I take the Monday after Thanksgiving off work every year and decorate EVERYTHING. My kids come home to Christmas awesomeness and we enjoy hot cocoa in special cups. I also bake a ton of cookies every year for close friends and family. I really get into Christmas! –Emma Romberger
Put the Christmas tree inside a Pack ‘n Play if you have little ones! It keeps the presents contained and curious hands off the tree. Here’s a photo of ours last year. –Jaclynn Whitehead
Buy wrapping paper, gift bags, ornaments, etc. after Christmas (for the following year), so you don't have to pay full price.
Use fishing wire to string up Christmas cards on the mantle—it looks so festive!
Use cup hooks to hang outdoor Christmas lights—little white ones that blend in if you have white wooden eaves on the front of your house. Leave the hooks up all year so lights are a cinch to hang each year.
Use cloth bags and flannel pillowcases tied with ribbons to wrap presents for kids. The cloth bags are reusable and make wrapping so fast (and quiet).
Growing up without much, I wanted to find a way to share the holiday spirit with my children that had nothing to do with tangible gifts, but sharing a sentiment that money couldn’t buy. This was the beginning of our Christmas letter tradition. Each family member writes a letter to the others. Everyone can participate no matter the writing level (preschoolers draw pictures). Before Christmas Eve, the letters are rolled up, tied with ribbon and placed in the tree. We take a quiet moment on Christmas Day to read them (sharing is optional). The letters have become treasures over the years. –Susan May
Request gifts that won’t clutter the house, such as zoo memberships, meal prep services or magazine subscriptions.
Ask family members to submit their favorite recipes and make a cookbook. Consider adding family photos and stories. It will be a treasured gift for years to come.
Keep a spreadsheet of gifts: where purchased, how it’s wrapped (in case a label falls off), and which gathering it goes to (when there are multiple celebrations to attend). The spreadsheet can also be used to remember what you’ve given people in previous years.

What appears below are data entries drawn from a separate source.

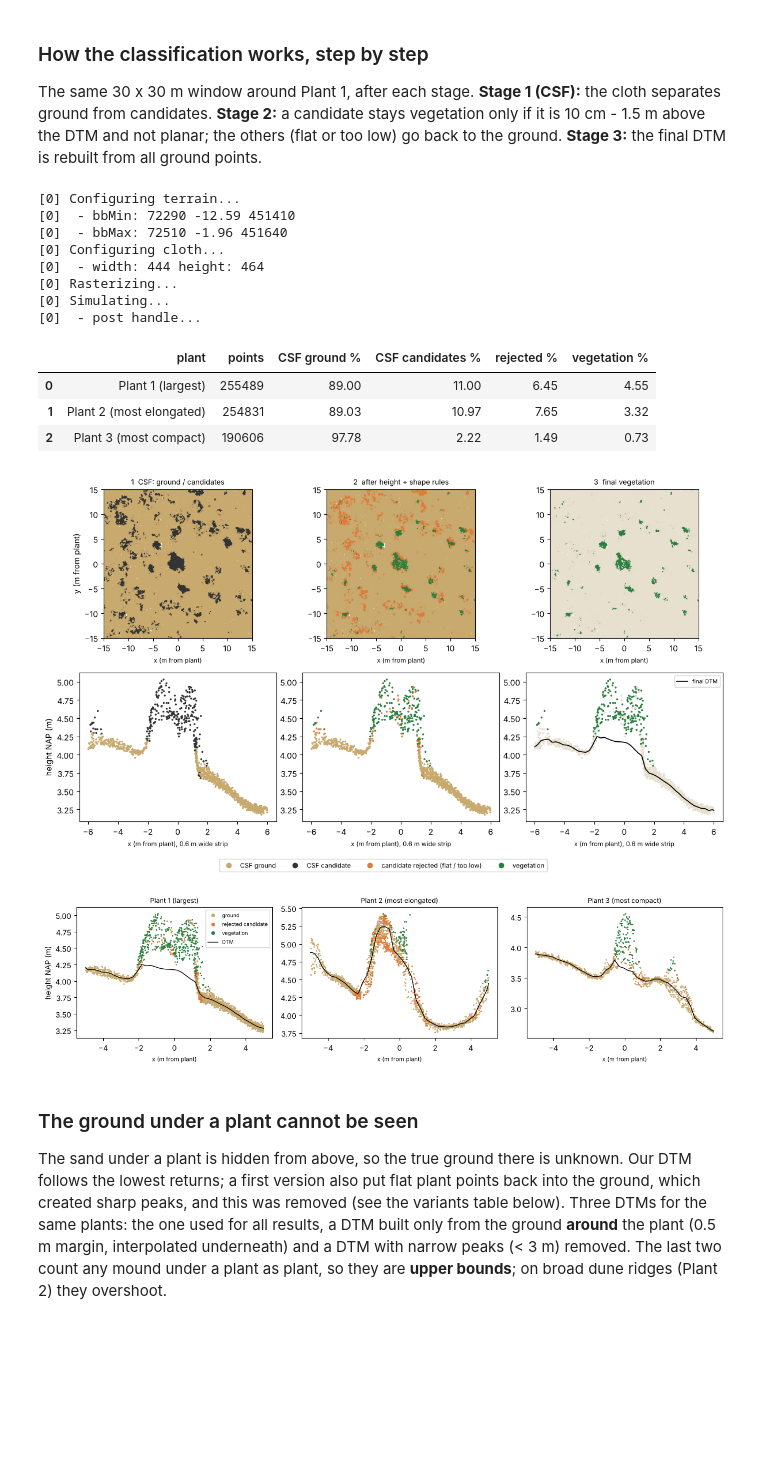
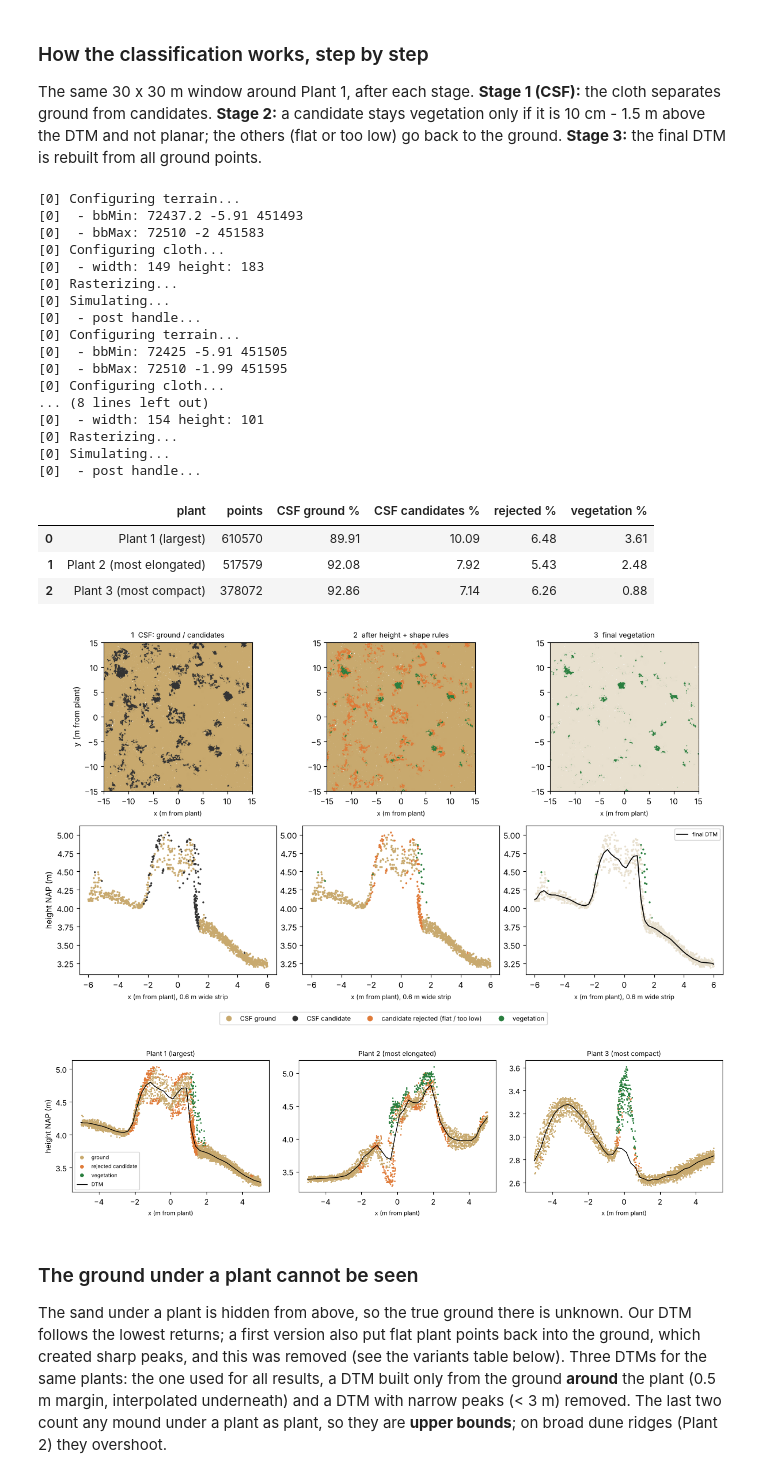
Before and after one commit to evpalli/zandmotor-biomass-pointclouds, a Jupyter notebook: notebooks/A_explore_vegetation.ipynb, the cells around one changed output. Cells and saved outputs as stored; diff of their text form; code cells hidden in the pictures; blank space fills up the shorter version.

```diff
--- a/notebooks/A_explore_vegetation.ipynb
+++ b/notebooks/A_explore_vegetation.ipynb
@@ -7,7 +7,10 @@ import numpy as np, pandas as pd, matplotlib.pyplot as plt
 import helpers as H
 
 EP = H.epochs()                                  # all epochs found in data/merged
-R = {e: H.process(e) for e in EP}                # ground / vegetation separation: slow the first time, cached afterwards
+R = {e: H.process(e) for e in EP}                # comparison set: every epoch at the same density (570 pts/m2); slow the first time, cached afterwards
+RF = {e: H.process(e, full=True) for e in ("20250327", "20261007") if e in EP}   # full density (every point) for the single-epoch results
+RX = lambda e: RF.get(e, R[e])                   # full density where we have it
+DX = lambda e: None if e in RF else H.DENSITY    # density argument for read_points
 print([H.EPOCH_LABEL[e] for e in EP])
 E = "20250327" if "20250327" in EP else EP[-1]       # epoch used for the examples (the date of the manual biomass samples)
 # %% [output]
@@ -82,23 +68,23 @@ H.table(pd.DataFrame(rows), "A1_density_experiment")
 ## A2 - Three vegetation examples and bare sand
 Top: canopy height (m). Bottom: the points with their real RGB colour.
 # %%
-t = H.tussocks(R[E])
+t = H.tussocks(RF[E])
 ok = t[(t.vol_column >= 0.3) & (t.planarity < 0.5) & (t.h_p95 > 0.4)]            # clear 3D plants, not diffuse low patches
 pick = []                                                                         # three visually different shapes
 for col in ["vol_column", "linearity", "sphericity"]:
     pick.append(ok.drop(index=pick).nlargest(1, col).index[0])
 top = ok.loc[pick].reset_index(drop=True); top["patch"] = ["Plant 1 (largest)", "Plant 2 (most elongated)", "Plant 3 (most compact)"]
-bl = H.blocks(R[E], t); sand = bl[(bl.cover_m2 == 0) & (bl.slope_deg < 5) & (bl.data_share > .95)].sort_values("slope_deg").iloc[0]
+bl = H.blocks(RF[E], t); sand = bl[(bl.cover_m2 == 0) & (bl.slope_deg < 5) & (bl.data_share > .95)].sort_values("slope_deg").iloc[0]
 spots = [(r.x, r.y, r.patch) for r in top.itertuples()] + [(sand.x, sand.y, "Bare sand")]
 SUM = "20240717" if "20240717" in EP else EP[len(EP) // 2]                       # a summer epoch: plants are greener than in March
-gf = R[E]["grid_fine"]; h = 2.5
+gf = RF[E]["grid_fine"]; h = 2.5
 fig, axs = plt.subplots(3, 4, figsize=(11, 8.2))
 for j, (x, y, name) in enumerate(spots):
     c0, c1 = int((x - h - gf["x0"]) / gf["res"]), int((x + h - gf["x0"]) / gf["res"]); r0, r1 = int((gf["y1"] - y - h) / gf["res"]), int((gf["y1"] - y + h) / gf["res"])
-    im = axs[0, j].imshow(R[E]["chm"][r0:r1, c0:c1], extent=(-h, h, -h, h), vmin=0, vmax=1, cmap="YlGn"); axs[0, j].set_title(name, fontsize=8)
+    im = axs[0, j].imshow(RF[E]["chm"][r0:r1, c0:c1], extent=(-h, h, -h, h), vmin=0, vmax=1, cmap="YlGn"); axs[0, j].set_title(name, fontsize=8)
     for i, e in [(1, E), (2, SUM)]:
-        if name == "Bare sand": p = H.read_points(e, box=(x - h, y - h, x + h, y + h)); xx, yy, cc = p["x"], p["y"], p["rgb"]
-        else: v = R[e]["veg"]; m = (abs(v["x"] - x) < h) & (abs(v["y"] - y) < h); xx, yy, cc = v["x"][m], v["y"][m], v["rgb"][m]
+        if name == "Bare sand": p = H.read_points(e, density=DX(e), box=(x - h, y - h, x + h, y + h)); xx, yy, cc = p["x"], p["y"], p["rgb"]
+        else: v = RX(e)["veg"]; m = (abs(v["x"] - x) < h) & (abs(v["y"] - y) < h); xx, yy, cc = v["x"][m], v["y"][m], v["rgb"][m]
         axs[i, j].scatter(xx - x, yy - y, c=np.clip(cc, 0, 1), s=3); axs[i, j].set_xlim(-h, h); axs[i, j].set_ylim(-h, h); axs[i, j].set_aspect("equal")
     for i in range(3): axs[i, j].set_xlabel("x (m from centre)", fontsize=7); axs[i, j].tick_params(labelsize=7)
 axs[0, 0].set_ylabel("canopy height\n" + H.EPOCH_LABEL[E], fontsize=8); axs[1, 0].set_ylabel("real colour\n" + H.EPOCH_LABEL[E] + " (winter)", fontsize=8); axs[2, 0].set_ylabel("real colour\n" + H.EPOCH_LABEL[SUM] + " (summer)", fontsize=8)
@@ -111,9 +97,9 @@ H.table(top[["patch"] + cols].round(3), "A2_patch_attributes")
 rows = []                                                                         # colour of plants vs sand, winter and summer
 for e in [E, SUM]:
     for r in top.itertuples():
-        v = R[e]["veg"]; m = (abs(v["x"] - r.x) < 2.5) & (abs(v["y"] - r.y) < 2.5)
+        v = RX(e)["veg"]; m = (abs(v["x"] - r.x) < 2.5) & (abs(v["y"] - r.y) < 2.5)
         rows.append({"patch": r.patch, "epoch": H.EPOCH_LABEL[e], "veg points": int(m.sum()), **(H.colour_stats(v["rgb"][m]) if m.sum() > 5 else {})})
-    p = H.read_points(e, box=(sand.x - 2.5, sand.y - 2.5, sand.x + 2.5, sand.y + 2.5)); rows.append({"patch": "Bare sand", "epoch": H.EPOCH_LABEL[e], "veg points": 0, **H.colour_stats(p["rgb"])})
+    p = H.read_points(e, density=DX(e), box=(sand.x - 2.5, sand.y - 2.5, sand.x + 2.5, sand.y + 2.5)); rows.append({"patch": "Bare sand", "epoch": H.EPOCH_LABEL[e], "veg points": 0, **H.colour_stats(p["rgb"])})
 H.table(pd.DataFrame(rows).round(3), "A2_colour_by_season")
 # %% [output]
 |  | patch | epoch | veg points | brightness | exg | vari |
@@ -159,9 +141,9 @@ fig.colorbar(im, ax=axs, label="canopy height (m)", shrink=.6); H.save(fig, "A3_
 4. A candidate is **vegetation** if it is **10 cm - 1.5 m above the DTM** (10 cm = about 3 x the 3 cm noise of bare sand; slightly more on slopes) **and not flat** (eigenvalue shape: planarity < 0.65 and linearity / sphericity high enough). Plant points are 3D, sand ripples are planar.
 5. **Final DTM** from the CSF ground plus the candidates that were rejected only because they were too low; the gates are repeated on this DTM. Candidates that are flat but clearly above the ground are canopy surface, not sand, so they are not added to the ground (adding them lifted the DTM into the plants and created sharp peaks).
 # %%
-pts = H.read_points(E, box=(x0 - 6, y0 - 0.3, x0 + 6, y0 + 0.3)); hag = pts["z"] - H.sample(R[E]["dtm"], R[E]["grid_dtm"], pts["x"], pts["y"])
+pts = H.read_points(E, density=None, box=(x0 - 6, y0 - 0.3, x0 + 6, y0 + 0.3)); hag = pts["z"] - H.sample(RF[E]["dtm"], RF[E]["grid_dtm"], pts["x"], pts["y"])
 fig, ax = plt.subplots(figsize=(9, 3)); isv = (hag >= H.H_MIN) & (hag <= H.H_MAX)
 ax.plot(pts["x"][~isv], pts["z"][~isv], ".", c="#c8a96e", ms=2, label="ground / sand"); ax.plot(pts["x"][isv], pts["z"][isv], ".", c="#2a7f3f", ms=2, label="vegetation (> 10 cm above DTM)")
-xs = np.linspace(x0 - 6, x0 + 6, 300); ax.plot(xs, H.sample(R[E]["dtm"], R[E]["grid_dtm"], xs, np.full_like(xs, y0)), "k-", lw=1, label="DTM")
+xs = np.linspace(x0 - 6, x0 + 6, 300); ax.plot(xs, H.sample(RF[E]["dtm"], RF[E]["grid_dtm"], xs, np.full_like(xs, y0)), "k-", lw=1, label="DTM")
 ax.set_xlabel("x (m)"); ax.set_ylabel("height NAP (m)"); ax.legend(markerscale=4, fontsize=7); H.save(fig, "A4_profile")
 # %% [output]
@@ -170,47 +152,59 @@ ax.set_xlabel("x (m)"); ax.set_ylabel("height NAP (m)"); ax.legend(markerscale=4
 ### How the classification works, step by step
 The same 30 x 30 m window around Plant 1, after each stage. **Stage 1 (CSF):** the cloth separates ground from candidates. **Stage 2:** a candidate stays vegetation only if it is 10 cm - 1.5 m above the DTM and not planar; the others (flat or too low) go back to the ground. **Stage 3:** the final DTM is rebuilt from all ground points.
 # %%
-FULL = H.separate(H.read_points(E), debug=True)                                   # whole study area, same run as all results
-DD = FULL["debug"]; CLF = np.zeros(len(DD["x"]), int); CLF[DD["cand"]] = 1; CLF[DD["veg"]] = 2
-def stage_window(x, y, hw=15):
-    m = (abs(DD["x"] - x) < hw) & (abs(DD["y"] - y) < hw)
-    return (x - hw, y - hw, x + hw, y + hw), {"debug": {"x": DD["x"][m], "y": DD["y"][m], "z": DD["z"][m], "_c": CLF[m]}, "dtm": FULL["dtm"], "grid_dtm": FULL["grid_dtm"]}
-WIN = [stage_window(r.x, r.y) for r in top.itertuples()]                          # one 30 m cut-out per example plant (from the full-area run)
+WIN = []                                           # one cut-out per example plant: the full separation is run on a 90 x 90 m area around the plant (full density), then the central 30 x 30 m is shown
+for r in top.itertuples():
+    bx = (r.x - 45, r.y - 45, r.x + 45, r.y + 45)
+    Rr = H.separate(H.read_points(E, density=None, box=bx), box=bx, debug=True); D0 = Rr["debug"]
+    cl0 = np.zeros(len(D0["x"]), int); cl0[D0["cand"]] = 1; cl0[D0["veg"]] = 2
+    m = (abs(D0["x"] - r.x) < 15) & (abs(D0["y"] - r.y) < 15)
+    WIN.append(((r.x - 15, r.y - 15, r.x + 15, r.y + 15), {"debug": {"x": D0["x"][m], "y": D0["y"][m], "z": D0["z"][m], "_c": cl0[m]}, "dtm": Rr["dtm"], "grid_dtm": Rr["grid_dtm"]}))
+    del Rr, D0
+R = None; H.release_memory()                       # the comparison set is not needed below; free the memory
 def classes(D):
     return D["_c"]                                                                # 0 CSF ground, 1 rejected candidate, 2 vegetation
 GROUND, REJ, VEG = "#c8a96e", "#e07b39", "#2a7f3f"
 bx, Rw = WIN[0]; D = Rw["debug"]; cl = classes(D); xc, yc = top.x[0], top.y[0]
 sel = np.random.default_rng(0).random(len(cl)) < min(1, 120000 / len(cl))           # plot a subset, enough to see the structure
 side = sel & (abs(D["y"] - yc) < 0.3) & (abs(D["x"] - xc) < 6)
 fig, axs = plt.subplots(2, 3, figsize=(12, 7))
 panels = [("1  CSF: ground / candidates", {0: GROUND, 1: "#333333", 2: "#333333"}), ("2  after height + shape rules", {0: GROUND, 1: REJ, 2: VEG}), ("3  final vegetation", {0: "#e8e0cf", 1: "#e8e0cf", 2: VEG})]
 for k, (title, col) in enumerate(panels):
     c = np.array([col[v] for v in range(3)])[cl]
     axs[0, k].scatter(D["x"][sel] - xc, D["y"][sel] - yc, c=c[sel], s=.4, rasterized=True); axs[0, k].set_aspect("equal"); axs[0, k].set_title(title, fontsize=9)
     axs[0, k].set_xlim(-15, 15); axs[0, k].set_ylim(-15, 15); axs[0, k].set_xlabel("x (m from plant)", fontsize=8)
     axs[1, k].scatter(D["x"][side] - xc, D["z"][side], c=c[side], s=2, rasterized=True); axs[1, k].set_xlabel("x (m from plant), 0.6 m wide strip", fontsize=8)
 xs = np.linspace(xc - 6, xc + 6, 200); axs[1, 2].plot(xs - xc, H.sample(Rw["dtm"], Rw["grid_dtm"], xs, np.full_like(xs, yc)), "k-", lw=1.2, label="final DTM"); axs[1, 2].legend(fontsize=7)
 axs[1, 0].set_ylabel("height NAP (m)"); axs[0, 0].set_ylabel("y (m from plant)")
 from matplotlib.lines import Line2D
 fig.legend([Line2D([], [], marker="o", ls="", c=c) for c in (GROUND, "#333333", REJ, VEG)], ["CSF ground", "CSF candidate", "candidate rejected (flat / too low)", "vegetation"], loc="lower center", ncol=4, fontsize=8)
 fig.tight_layout(rect=(0, .04, 1, 1)); H.save(fig, "A4_csf_stages")
 cnt = pd.DataFrame([{"plant": r.patch, "points": len(classes(w[1]["debug"])), "CSF ground %": 100 * np.mean(classes(w[1]["debug"]) == 0) - 0, "CSF candidates %": 100 * np.mean(classes(w[1]["debug"]) > 0),
                      "rejected %": 100 * np.mean(classes(w[1]["debug"]) == 1), "vegetation %": 100 * np.mean(classes(w[1]["debug"]) == 2)} for r, w in zip(top.itertuples(), WIN)])
 H.table(cnt.round(2), "A4_stage_counts")
 # %% [output]
 [0] Configuring terrain...
-[0]  - bbMin: 72290 -12.59 451410
-[0]  - bbMax: 72510 -1.96 451640
+[0]  - bbMin: 72437.2 -5.91 451493
+[0]  - bbMax: 72510 -2 451583
 [0] Configuring cloth...
-[0]  - width: 444 height: 464
+[0]  - width: 149 height: 183
 [0] Rasterizing...
 [0] Simulating...
 [0]  - post handle...
+[0] Configuring terrain...
+[0]  - bbMin: 72425 -5.91 451505
+[0]  - bbMax: 72510 -1.99 451595
+[0] Configuring cloth...
+... (8 lines left out)
+[0]  - width: 154 height: 101
+[0] Rasterizing...
+[0] Simulating...
+[0]  - post handle...
 |  | plant | points | CSF ground % | CSF candidates % | rejected % | vegetation % |
-| 0 | Plant 1 (largest) | 255489 | 89.00 | 11.00 | 6.45 | 4.55 |
-| 1 | Plant 2 (most elongated) | 254831 | 89.03 | 10.97 | 7.65 | 3.32 |
-| 2 | Plant 3 (most compact) | 190606 | 97.78 | 2.22 | 1.49 | 0.73 |
+| 0 | Plant 1 (largest) | 610570 | 89.91 | 10.09 | 6.48 | 3.61 |
+| 1 | Plant 2 (most elongated) | 517579 | 92.08 | 7.92 | 5.43 | 2.48 |
+| 2 | Plant 3 (most compact) | 378072 | 92.86 | 7.14 | 6.26 | 0.88 |
-[figure, old version]
+[figure, new version]
 # %%
 fig, axs = plt.subplots(1, 3, figsize=(13, 3.4))
 for ax, r, (bx_, Rw_) in zip(axs, top.itertuples(), WIN):
@@ -221,7 +215,7 @@ for ax, r, (bx_, Rw_) in zip(axs, top.itertuples(), WIN):
     ax.set_title(r.patch, fontsize=9); ax.set_xlabel("x (m from plant)", fontsize=8)
 axs[0].set_ylabel("height NAP (m)"); axs[0].legend(markerscale=4, fontsize=7); fig.tight_layout(); H.save(fig, "A4_plant_profiles")
 # %% [output]
-[figure, old version]
+[figure, new version]
 # %% [markdown]
 ### The ground under a plant cannot be seen
 The sand under a plant is hidden from above, so the true ground there is unknown. Our DTM follows the lowest returns; a first version also put flat plant points back into the ground, which created sharp peaks, and this was removed (see the variants table below). Three DTMs for the same plants: the one used for all results, a DTM built only from the ground **around** the plant (0.5 m margin, interpolated underneath) and a DTM with narrow peaks (< 3 m) removed. The last two count any mound under a plant as plant, so they are **upper bounds**; on broad dune ridges (Plant 2) they overshoot.
```
Also changed, not shown: parts of 12 cells of this notebook, 1 other file.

To avoid going overboard with gifts for the kids, buy them something they want, something they need, something to wear and something to read.
Use www.pirateship.com to save on shipping costs through USPS. Print labels from home for free and save on shipping.
Make mason jar cookie kits as gifts for neighbors and friends. Layer all dry ingredients in the jars; recipients only need to add eggs and butter, and bake. Don’t forget to include the recipe!
Anne Barrera made large themed felt envelopes with Santa’s mailing address on them; my kids write what they want for Christmas, put it inside, and an elf picks them up to deliver to Santa. On Christmas Day some gifts are specially labeled, “certified” from The North Pole. Gotta keep the spirit alive!
CHRISTMAS EVE TRADITIONS
We have embraced decorating store-bought cookies for Santa in hectic years. I’m grateful to the person who said years ago that Santa doesn’t want a ton of goodies because he and his reindeer eat at every house.
–Janice Lew Santos
We let the kids open a box of fun snacks and something to do together as a family on Christmas Eve (a movie, a puzzle, etc.).
Make a fabric “Santa bag” for each child to set by the tree for Santa to puts gifts in after they go to sleep. It only takes a yard of festive fabric and a cord for a drawstring—so easy to sew! Bonus: No need to wrap Santa gifts and less wrapping paper in the landfill.
After candlelight service on Christmas Eve, the kids are allowed to open one gift each, which is always new pajamas, so we can take adorable pictures the next morning.
MORE HACKS FROM LOCAL MOMS
Check out all the things busy mom and local teacher Alyssa Navapanich does to save time:
- Accesses the family’s shared gift list in Google drive, which has everyone’s wish lists, sizes, favorite colors, interests, etc.
- Packs all stocking items in labeled bags to drop into stockings on Christmas Eve.
- Makes side dishes for dinner a few days ahead to simply put into the oven the day of.
- Keeps an address list for cards (already formatted for labels) that she updates as needed throughout the year.
- Maintains a shared recipe book in Google drive with all the family recipes, including (most importantly) the Christmas cookies.